*** Block opens ***
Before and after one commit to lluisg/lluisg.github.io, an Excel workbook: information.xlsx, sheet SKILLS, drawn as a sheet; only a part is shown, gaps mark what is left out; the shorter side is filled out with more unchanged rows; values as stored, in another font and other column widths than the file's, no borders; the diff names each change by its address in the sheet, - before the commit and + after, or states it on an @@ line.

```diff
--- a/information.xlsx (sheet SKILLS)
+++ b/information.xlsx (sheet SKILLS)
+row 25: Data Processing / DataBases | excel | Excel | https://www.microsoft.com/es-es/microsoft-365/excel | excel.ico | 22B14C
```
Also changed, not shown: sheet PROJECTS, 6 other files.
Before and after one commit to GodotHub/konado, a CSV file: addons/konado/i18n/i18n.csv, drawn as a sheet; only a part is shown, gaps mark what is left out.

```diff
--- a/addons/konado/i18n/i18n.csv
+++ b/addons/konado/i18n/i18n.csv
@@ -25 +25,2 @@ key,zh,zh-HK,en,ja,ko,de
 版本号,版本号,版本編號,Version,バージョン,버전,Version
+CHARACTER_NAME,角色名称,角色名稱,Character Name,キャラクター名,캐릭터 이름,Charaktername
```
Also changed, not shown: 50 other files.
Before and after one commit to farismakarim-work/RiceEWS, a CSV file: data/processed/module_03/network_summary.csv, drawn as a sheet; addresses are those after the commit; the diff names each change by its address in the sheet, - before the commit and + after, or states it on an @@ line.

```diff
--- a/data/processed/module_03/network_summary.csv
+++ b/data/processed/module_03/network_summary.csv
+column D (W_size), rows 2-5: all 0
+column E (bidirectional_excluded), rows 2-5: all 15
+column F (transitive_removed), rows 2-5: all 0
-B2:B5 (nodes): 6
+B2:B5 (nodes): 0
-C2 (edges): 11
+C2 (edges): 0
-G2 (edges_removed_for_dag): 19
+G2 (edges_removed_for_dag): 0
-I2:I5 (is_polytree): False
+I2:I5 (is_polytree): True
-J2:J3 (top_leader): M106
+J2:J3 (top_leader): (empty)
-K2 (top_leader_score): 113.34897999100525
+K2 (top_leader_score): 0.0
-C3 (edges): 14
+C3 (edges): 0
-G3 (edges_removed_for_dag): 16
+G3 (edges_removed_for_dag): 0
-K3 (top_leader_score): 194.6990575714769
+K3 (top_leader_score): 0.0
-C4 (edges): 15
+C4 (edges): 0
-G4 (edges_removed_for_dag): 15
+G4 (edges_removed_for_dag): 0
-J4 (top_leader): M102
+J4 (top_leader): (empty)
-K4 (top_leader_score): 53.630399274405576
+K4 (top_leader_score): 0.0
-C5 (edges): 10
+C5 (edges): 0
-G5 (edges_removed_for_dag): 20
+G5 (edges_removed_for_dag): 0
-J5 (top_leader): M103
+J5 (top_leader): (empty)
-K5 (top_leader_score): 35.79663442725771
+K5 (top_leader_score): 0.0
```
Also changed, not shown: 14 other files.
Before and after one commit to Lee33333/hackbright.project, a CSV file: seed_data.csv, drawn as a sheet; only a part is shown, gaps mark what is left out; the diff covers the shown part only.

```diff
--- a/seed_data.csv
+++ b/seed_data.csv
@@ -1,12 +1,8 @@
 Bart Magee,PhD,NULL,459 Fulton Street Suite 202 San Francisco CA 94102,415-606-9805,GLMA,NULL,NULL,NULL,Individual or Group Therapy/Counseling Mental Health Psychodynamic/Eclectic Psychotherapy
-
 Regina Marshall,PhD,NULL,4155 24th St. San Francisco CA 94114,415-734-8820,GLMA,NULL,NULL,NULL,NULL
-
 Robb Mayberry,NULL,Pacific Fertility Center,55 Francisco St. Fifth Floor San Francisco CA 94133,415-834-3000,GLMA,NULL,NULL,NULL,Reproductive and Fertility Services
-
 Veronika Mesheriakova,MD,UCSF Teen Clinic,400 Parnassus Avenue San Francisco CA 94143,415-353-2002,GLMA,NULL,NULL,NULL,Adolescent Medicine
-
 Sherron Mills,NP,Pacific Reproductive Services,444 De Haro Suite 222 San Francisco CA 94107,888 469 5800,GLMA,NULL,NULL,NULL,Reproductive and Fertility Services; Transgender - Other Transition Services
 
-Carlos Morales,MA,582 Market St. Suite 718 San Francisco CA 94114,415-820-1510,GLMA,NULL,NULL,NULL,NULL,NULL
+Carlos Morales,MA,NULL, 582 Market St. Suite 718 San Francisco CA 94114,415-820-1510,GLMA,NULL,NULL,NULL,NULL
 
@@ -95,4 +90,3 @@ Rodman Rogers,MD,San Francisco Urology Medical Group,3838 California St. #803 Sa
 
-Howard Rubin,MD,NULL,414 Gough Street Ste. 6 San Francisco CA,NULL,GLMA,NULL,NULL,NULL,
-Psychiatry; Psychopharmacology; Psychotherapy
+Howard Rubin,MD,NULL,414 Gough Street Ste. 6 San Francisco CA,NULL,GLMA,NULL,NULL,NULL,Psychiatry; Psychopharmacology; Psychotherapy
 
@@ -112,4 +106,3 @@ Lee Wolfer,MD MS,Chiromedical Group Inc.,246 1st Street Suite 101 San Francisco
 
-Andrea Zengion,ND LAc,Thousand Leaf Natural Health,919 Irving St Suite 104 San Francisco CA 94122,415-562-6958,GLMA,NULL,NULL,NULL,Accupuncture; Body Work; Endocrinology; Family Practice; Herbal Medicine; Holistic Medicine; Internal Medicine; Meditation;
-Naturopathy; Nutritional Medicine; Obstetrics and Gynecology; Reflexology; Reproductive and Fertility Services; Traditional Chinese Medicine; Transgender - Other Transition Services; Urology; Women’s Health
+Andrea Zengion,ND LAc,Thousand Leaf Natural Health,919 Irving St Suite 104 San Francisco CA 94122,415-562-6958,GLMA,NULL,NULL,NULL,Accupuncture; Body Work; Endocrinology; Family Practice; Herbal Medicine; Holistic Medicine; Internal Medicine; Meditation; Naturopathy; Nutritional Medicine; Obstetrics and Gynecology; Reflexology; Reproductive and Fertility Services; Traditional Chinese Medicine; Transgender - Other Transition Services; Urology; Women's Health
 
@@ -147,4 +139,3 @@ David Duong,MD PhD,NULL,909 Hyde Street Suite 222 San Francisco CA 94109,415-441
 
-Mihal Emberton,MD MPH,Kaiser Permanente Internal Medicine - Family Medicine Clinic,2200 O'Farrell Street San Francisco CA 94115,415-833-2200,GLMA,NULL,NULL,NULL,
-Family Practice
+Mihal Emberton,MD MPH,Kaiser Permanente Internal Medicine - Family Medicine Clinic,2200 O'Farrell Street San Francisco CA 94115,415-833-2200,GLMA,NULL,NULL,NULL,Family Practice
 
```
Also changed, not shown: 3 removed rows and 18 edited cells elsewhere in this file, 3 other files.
*** Block closes ***
YOUR ASSIGNMENT -
For the entries above, say how many lines contain the word "shown", giving the number alone.

TASK OUTPUT -
7